Overall, Chris Bellman did a great job on this box in my opinion. I would probably rate it above his Greatest Hits effort but not quite in the same league as Massey Hall. I don't see how any Neil Young fan wouldn't be thrilled and find it well worth the price. I really hope they do a second set of four discs because some of my favorites from this catalogue are not included here. I won't hesitate to buy the next set if it ever materializes.
The David Crosby is a winner IMHO. Great music, and sound. It was different than CSN, but I still heard the influence. Artists on the album included Joni Mitchel, Graham Nash, and many Grateful Dead members. Just after enjoying the album, I put on a side of the CSN s/t Classic reissue. Such great music, but it sounded a bit flat in comparison to the David Crosby solo LP. The Classic was nice and quiet, so not to knock Classic. I think this may just be one of those you can't polish a turd circumstances. I am looking forward to hearing the Neil Young EKTIN.

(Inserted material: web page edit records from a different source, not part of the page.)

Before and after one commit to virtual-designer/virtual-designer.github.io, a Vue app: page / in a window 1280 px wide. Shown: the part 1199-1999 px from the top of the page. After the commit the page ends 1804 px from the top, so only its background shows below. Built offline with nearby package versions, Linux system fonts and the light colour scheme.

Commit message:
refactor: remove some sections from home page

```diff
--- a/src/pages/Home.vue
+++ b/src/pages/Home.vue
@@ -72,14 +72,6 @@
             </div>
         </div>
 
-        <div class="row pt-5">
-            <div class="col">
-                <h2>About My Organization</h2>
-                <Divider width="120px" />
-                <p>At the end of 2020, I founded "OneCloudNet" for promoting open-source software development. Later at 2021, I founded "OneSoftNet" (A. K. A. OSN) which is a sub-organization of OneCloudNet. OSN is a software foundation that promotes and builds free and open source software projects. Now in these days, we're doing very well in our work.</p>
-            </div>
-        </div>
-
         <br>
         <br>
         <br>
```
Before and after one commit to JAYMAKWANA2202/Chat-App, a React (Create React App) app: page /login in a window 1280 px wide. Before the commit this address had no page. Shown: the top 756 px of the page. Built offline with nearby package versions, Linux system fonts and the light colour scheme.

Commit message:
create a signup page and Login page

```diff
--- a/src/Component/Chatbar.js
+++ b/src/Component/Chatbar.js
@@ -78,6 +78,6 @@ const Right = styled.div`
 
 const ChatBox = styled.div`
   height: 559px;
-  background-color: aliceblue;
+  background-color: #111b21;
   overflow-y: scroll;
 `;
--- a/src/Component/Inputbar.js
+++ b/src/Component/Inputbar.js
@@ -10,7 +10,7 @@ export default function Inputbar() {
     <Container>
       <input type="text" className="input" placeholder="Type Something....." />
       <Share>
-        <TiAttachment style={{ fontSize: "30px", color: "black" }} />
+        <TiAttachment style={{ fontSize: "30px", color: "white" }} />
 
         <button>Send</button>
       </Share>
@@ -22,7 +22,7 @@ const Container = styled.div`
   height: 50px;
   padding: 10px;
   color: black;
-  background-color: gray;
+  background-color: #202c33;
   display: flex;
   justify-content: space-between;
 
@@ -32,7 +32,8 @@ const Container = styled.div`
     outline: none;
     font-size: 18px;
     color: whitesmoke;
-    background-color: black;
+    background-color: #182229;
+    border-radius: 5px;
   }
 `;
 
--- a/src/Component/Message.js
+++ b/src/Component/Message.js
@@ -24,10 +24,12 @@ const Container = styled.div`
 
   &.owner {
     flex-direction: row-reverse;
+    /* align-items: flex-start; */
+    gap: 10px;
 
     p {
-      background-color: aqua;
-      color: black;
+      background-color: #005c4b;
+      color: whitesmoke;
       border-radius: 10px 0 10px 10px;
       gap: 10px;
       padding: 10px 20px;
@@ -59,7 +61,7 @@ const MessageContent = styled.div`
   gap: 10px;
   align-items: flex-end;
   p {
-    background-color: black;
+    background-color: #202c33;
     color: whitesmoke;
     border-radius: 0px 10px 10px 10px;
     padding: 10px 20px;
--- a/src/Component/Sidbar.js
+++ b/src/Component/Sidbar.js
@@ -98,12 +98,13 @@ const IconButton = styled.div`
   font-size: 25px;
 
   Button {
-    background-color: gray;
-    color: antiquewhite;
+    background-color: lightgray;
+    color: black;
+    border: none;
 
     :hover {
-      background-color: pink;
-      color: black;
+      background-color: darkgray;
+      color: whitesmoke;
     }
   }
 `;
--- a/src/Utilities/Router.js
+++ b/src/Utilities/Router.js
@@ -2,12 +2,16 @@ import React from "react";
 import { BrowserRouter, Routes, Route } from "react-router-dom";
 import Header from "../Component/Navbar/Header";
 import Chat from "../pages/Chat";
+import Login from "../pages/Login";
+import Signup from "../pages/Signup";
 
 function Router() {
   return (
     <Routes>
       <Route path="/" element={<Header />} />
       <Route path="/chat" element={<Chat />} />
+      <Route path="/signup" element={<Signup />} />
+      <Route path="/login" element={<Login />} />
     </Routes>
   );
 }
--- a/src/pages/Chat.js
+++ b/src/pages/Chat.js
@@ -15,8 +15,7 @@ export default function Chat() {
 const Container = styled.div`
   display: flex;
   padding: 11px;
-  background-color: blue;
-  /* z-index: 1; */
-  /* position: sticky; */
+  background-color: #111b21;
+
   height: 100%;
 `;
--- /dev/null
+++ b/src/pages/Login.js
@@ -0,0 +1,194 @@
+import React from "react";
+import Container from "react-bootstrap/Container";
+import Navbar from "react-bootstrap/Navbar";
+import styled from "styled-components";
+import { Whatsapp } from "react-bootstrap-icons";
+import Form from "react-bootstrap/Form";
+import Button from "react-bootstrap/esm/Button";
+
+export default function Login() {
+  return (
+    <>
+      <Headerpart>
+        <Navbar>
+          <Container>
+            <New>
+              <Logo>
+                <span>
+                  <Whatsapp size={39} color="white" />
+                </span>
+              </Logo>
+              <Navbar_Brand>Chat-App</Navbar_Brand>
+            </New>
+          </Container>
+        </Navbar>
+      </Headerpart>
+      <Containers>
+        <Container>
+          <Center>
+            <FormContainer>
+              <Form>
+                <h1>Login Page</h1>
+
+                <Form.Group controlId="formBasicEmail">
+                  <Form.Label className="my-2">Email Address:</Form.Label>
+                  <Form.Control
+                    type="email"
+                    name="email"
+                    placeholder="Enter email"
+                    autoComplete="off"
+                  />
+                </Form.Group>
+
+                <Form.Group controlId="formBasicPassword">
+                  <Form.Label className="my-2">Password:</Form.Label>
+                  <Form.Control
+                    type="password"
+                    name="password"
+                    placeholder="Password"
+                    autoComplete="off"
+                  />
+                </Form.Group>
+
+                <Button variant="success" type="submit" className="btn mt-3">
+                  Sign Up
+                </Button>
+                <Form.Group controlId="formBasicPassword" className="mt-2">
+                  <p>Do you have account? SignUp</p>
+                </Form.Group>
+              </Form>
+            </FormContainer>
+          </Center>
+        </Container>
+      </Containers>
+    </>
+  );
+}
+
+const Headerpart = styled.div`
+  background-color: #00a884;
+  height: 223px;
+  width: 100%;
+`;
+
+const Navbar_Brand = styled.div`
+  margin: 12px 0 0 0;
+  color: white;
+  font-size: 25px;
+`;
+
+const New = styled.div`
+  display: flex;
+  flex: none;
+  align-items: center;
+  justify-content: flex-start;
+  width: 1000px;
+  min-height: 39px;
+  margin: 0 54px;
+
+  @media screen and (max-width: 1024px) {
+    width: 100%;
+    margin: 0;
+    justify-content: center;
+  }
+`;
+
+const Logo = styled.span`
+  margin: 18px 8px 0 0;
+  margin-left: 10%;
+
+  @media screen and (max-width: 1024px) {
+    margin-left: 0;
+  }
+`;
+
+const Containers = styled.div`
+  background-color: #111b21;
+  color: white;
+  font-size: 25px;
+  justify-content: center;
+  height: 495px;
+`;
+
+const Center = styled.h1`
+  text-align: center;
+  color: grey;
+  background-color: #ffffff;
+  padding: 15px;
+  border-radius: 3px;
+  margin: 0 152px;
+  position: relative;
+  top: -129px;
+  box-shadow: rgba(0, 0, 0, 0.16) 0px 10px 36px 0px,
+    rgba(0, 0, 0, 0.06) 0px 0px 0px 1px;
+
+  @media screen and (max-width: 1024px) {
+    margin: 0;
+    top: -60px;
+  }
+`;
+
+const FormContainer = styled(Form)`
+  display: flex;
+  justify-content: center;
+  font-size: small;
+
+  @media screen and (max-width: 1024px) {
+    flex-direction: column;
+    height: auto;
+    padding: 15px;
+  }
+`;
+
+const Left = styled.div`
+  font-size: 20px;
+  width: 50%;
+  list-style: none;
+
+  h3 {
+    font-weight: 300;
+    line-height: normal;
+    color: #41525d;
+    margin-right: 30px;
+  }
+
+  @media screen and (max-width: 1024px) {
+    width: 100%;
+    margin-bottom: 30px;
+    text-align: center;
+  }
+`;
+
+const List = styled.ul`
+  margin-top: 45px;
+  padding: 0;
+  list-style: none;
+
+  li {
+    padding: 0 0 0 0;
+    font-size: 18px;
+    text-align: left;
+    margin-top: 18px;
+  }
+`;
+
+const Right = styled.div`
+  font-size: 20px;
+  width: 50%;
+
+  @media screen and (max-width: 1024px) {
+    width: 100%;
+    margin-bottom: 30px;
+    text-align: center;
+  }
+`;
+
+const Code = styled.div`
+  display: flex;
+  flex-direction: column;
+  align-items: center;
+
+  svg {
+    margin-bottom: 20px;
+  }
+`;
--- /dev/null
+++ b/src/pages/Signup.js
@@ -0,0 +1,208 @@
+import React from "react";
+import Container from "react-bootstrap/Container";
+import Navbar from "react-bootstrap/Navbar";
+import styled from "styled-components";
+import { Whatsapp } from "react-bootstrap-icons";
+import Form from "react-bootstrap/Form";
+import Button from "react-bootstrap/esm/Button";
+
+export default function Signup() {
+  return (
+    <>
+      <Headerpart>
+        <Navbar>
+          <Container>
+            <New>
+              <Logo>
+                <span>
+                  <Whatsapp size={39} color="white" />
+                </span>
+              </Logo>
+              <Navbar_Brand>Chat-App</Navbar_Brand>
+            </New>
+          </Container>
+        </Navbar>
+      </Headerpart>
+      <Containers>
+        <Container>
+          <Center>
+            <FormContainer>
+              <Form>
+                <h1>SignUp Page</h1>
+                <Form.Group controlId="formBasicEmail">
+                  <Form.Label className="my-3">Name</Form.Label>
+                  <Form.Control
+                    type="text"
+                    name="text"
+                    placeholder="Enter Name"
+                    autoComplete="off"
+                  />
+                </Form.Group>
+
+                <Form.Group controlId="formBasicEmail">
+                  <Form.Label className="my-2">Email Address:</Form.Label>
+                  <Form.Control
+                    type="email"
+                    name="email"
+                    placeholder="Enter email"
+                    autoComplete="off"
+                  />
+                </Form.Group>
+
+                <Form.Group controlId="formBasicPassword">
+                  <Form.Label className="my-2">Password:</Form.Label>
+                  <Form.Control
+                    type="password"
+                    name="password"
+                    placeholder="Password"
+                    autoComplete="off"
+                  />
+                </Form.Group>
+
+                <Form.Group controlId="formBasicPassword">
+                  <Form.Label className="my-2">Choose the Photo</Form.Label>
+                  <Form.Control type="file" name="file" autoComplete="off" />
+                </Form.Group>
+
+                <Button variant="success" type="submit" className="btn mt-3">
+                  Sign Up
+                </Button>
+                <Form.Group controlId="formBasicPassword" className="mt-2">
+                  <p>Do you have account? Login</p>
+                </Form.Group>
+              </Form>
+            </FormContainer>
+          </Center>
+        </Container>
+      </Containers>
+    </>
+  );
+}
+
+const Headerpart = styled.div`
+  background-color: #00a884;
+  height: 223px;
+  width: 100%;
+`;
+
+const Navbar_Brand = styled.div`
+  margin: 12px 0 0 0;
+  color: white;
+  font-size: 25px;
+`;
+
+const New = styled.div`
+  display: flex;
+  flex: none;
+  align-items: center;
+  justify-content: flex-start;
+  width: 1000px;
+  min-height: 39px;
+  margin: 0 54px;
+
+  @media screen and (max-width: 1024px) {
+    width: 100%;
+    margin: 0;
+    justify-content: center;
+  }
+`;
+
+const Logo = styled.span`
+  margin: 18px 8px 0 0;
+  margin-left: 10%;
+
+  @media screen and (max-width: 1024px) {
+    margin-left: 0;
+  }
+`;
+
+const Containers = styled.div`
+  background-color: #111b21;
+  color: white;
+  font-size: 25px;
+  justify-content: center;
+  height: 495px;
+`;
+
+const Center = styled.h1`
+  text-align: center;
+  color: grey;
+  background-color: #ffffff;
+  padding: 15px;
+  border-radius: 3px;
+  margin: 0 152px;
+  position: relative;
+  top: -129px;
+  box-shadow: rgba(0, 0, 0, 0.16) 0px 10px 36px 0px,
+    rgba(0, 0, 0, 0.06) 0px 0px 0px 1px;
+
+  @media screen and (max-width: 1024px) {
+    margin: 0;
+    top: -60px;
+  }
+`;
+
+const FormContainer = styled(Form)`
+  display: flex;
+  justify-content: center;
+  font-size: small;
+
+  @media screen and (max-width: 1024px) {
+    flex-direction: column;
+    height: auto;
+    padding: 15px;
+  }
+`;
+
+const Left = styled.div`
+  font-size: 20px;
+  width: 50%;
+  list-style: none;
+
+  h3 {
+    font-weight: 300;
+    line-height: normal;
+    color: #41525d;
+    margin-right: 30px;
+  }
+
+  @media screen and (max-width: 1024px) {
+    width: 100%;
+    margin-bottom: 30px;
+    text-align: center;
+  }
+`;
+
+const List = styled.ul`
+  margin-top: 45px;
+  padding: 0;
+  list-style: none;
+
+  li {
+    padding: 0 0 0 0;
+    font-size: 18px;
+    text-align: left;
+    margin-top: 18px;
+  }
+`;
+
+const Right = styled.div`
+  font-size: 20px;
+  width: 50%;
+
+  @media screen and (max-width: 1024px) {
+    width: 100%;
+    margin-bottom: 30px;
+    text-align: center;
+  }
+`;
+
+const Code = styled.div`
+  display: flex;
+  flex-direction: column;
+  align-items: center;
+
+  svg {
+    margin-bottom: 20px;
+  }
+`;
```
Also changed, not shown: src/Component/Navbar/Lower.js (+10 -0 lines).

My review of the Rhino 180 gram Crosby, Stills & Nash vinyl is now up at Myvinylreview. There is so much more bass on this reissue, that it sounds like the engineer for the original 1841 Broadway issue must have definitely rolled off the bass during mastering (this new version is like an RL Zep II compared to the original). Read the full review here:
Thanks for the link to your review 51nocaster, certainly sounds like a great job done by Rhino on this one. I listened to the Neil Young: Everybody Knows this is Nowhere last night. Overall, I was really impressed by it. I thought it leaned toward a fuller sound, w/ great detail. The 140 Gram vinyl as Jaybo said, was quiet. This and the David Crosby were nice purchases for me. I would give the Crosby an 8.5/10 for sound, and the Neil a 7.5/10. The CSN on classic maybe a 6.5/10. You know, the s/t couch album. Those are my review ratings for this month. Stay tuned for my CDP setup DVD, where in part 1, I will demonstrate opening the drawer. Seriously though, I hope to see more threads like this one, where we can share our thoughts on new Vinyl. After all, we are paying a premium for it, so it would be cool to hear more about it.